On Behalf of | Mar 15, 2017 | Tax Law

On January 18, the U.S. Treasury Department proposed regulations pertaining to tax audits for large partnerships. These rules also apply to limited liability companies and other business entities treated as partnerships for federal tax purposes.

Although the rules aren’t scheduled to go into effect until the 2018 tax season, it may be important to understand them early to determine the future tax strategy of your organization. Currently, tax assessment and collection is done at the individual partner level. The proposed regulations will replace this system with a “centralized partnership audit regime,” in which partnership audits will be conducted at the partnership level.

The following are some of the aspects to consider regarding the new partnership audit rules:

Electing out of centralized partnership audits
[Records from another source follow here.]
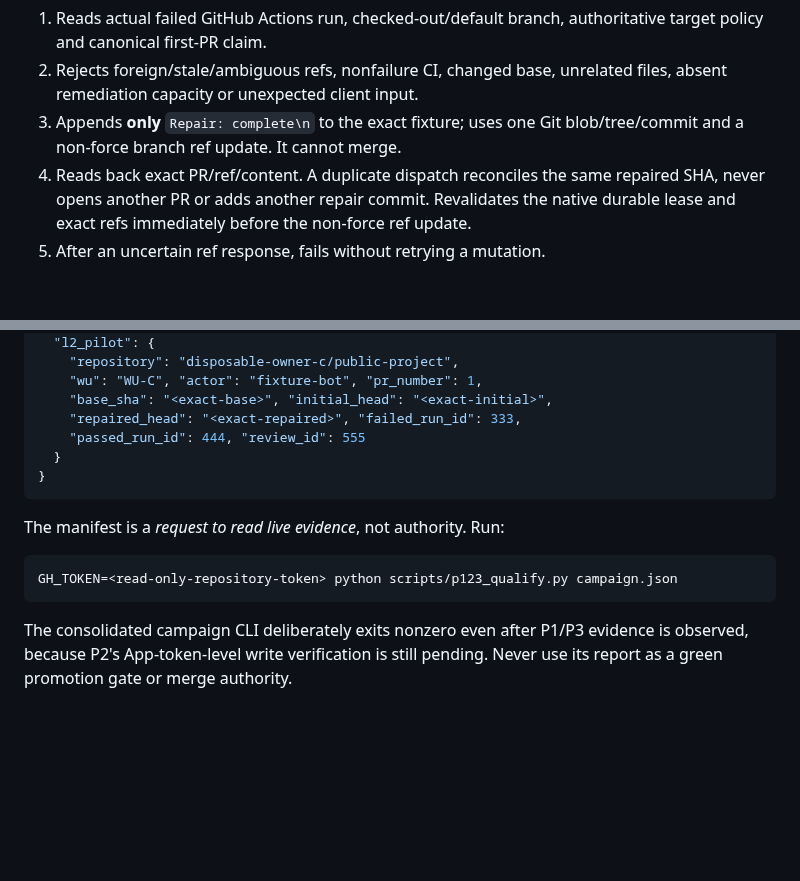
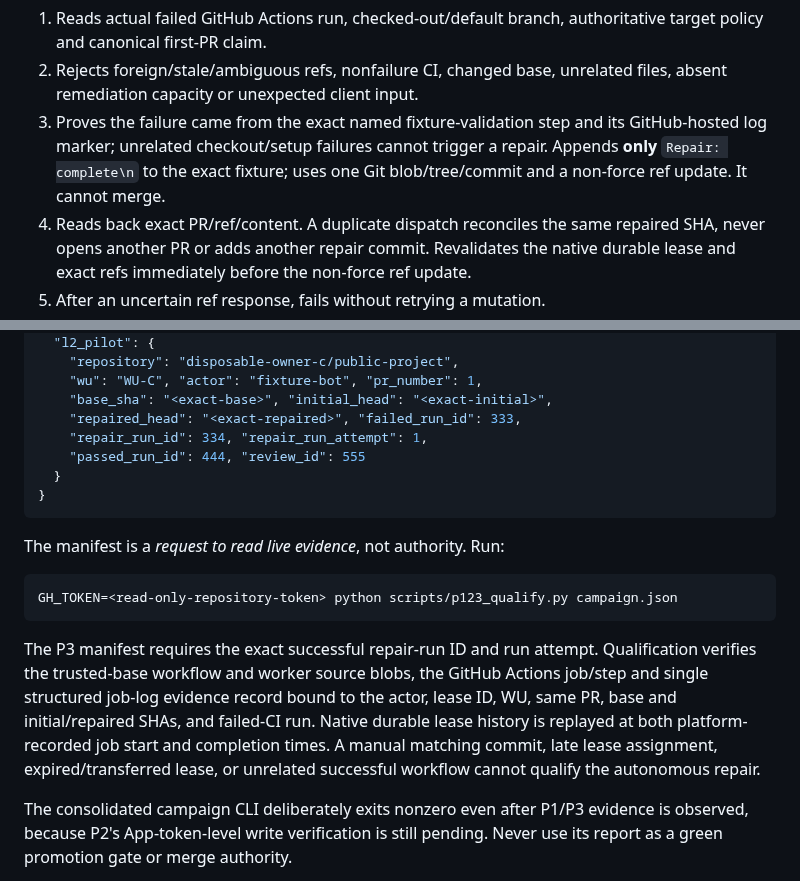
Before and after one commit to NTinkicht/OneCompany, a Markdown page: docs/P123-LIVE-QUALIFICATION.md, 2 parts joined by grey strips. Rendered like a GitHub page; blank space fills up the shorter version.

Commit message:
docs(p123): require exact repair-run and historical lease evidence before P3 qualification

````diff
--- a/docs/P123-LIVE-QUALIFICATION.md
+++ b/docs/P123-LIVE-QUALIFICATION.md
@@ -99,8 +99,10 @@ The reviewed worker:
    authoritative target policy and canonical first-PR claim.
 2. Rejects foreign/stale/ambiguous refs, nonfailure CI, changed base, unrelated
    files, absent remediation capacity or unexpected client input.
-3. Appends **only** `Repair: complete\n` to the exact fixture; uses one
-   Git blob/tree/commit and a non-force branch ref update. It cannot merge.
+3. Proves the failure came from the exact named fixture-validation step and
+   its GitHub-hosted log marker; unrelated checkout/setup failures cannot
+   trigger a repair. Appends **only** `Repair: complete\n` to the exact fixture;
+   uses one Git blob/tree/commit and a non-force ref update. It cannot merge.
 4. Reads back exact PR/ref/content. A duplicate dispatch reconciles the same
    repaired SHA, never opens another PR or adds another repair commit.
    Revalidates the native durable lease and exact refs immediately before
@@ -142,6 +144,7 @@ A source-compatible read-only qualification campaign manifest is:
     "wu": "WU-C", "actor": "fixture-bot", "pr_number": 1,
     "base_sha": "<exact-base>", "initial_head": "<exact-initial>",
     "repaired_head": "<exact-repaired>", "failed_run_id": 333,
+    "repair_run_id": 334, "repair_run_attempt": 1,
     "passed_run_id": 444, "review_id": 555
   }
 }
@@ -152,6 +155,15 @@ The manifest is a *request to read live evidence*, not authority. Run:
 ```sh
 GH_TOKEN=<read-only-repository-token> python scripts/p123_qualify.py campaign.json
 ```
+
+The P3 manifest requires the exact successful repair-run ID and run attempt.
+Qualification verifies the trusted-base workflow and worker source blobs,
+the GitHub Actions job/step and single structured job-log evidence record
+bound to the actor, lease ID, WU, same PR, base and initial/repaired SHAs,
+and failed-CI run. Native durable lease history is replayed at both
+platform-recorded job start and completion times. A manual matching commit,
+late lease assignment, expired/transferred lease, or unrelated successful
+workflow cannot qualify the autonomous repair.
 
 The consolidated campaign CLI deliberately exits nonzero even after P1/P3
 evidence is observed, because P2's App-token-level write verification is still
````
Partnerships can elect out of the centralized partnership regime if they have 100 or fewer partners. Each partner must also be “individuals, C corporations, foreign entities that would be treated as C corporations if they were domestic, S corporations, and estates of deceased partners.” Requests to elect out must be made on a timely-filed partnership tax return.

Partnership representative eligibility

Under the new rules, a partnership representative must be designated for your organization. The partnership representative will act on the entity’s behalf in tax audit matters. The representative doesn’t need to be a partner, but can be any person or entity with a substantial presence in the United States. The designation must be made on the tax forms for each calendar year.

Alternative to payment election

A partnership can elect to push out adjustments to its reviewed year partners rather than paying an imputed underpayment. If a valid election is made in accordance with the new laws, the partnership will no longer be liable. This election must be made within 45 days of the date the final partnership adjustment was mailed by the IRS.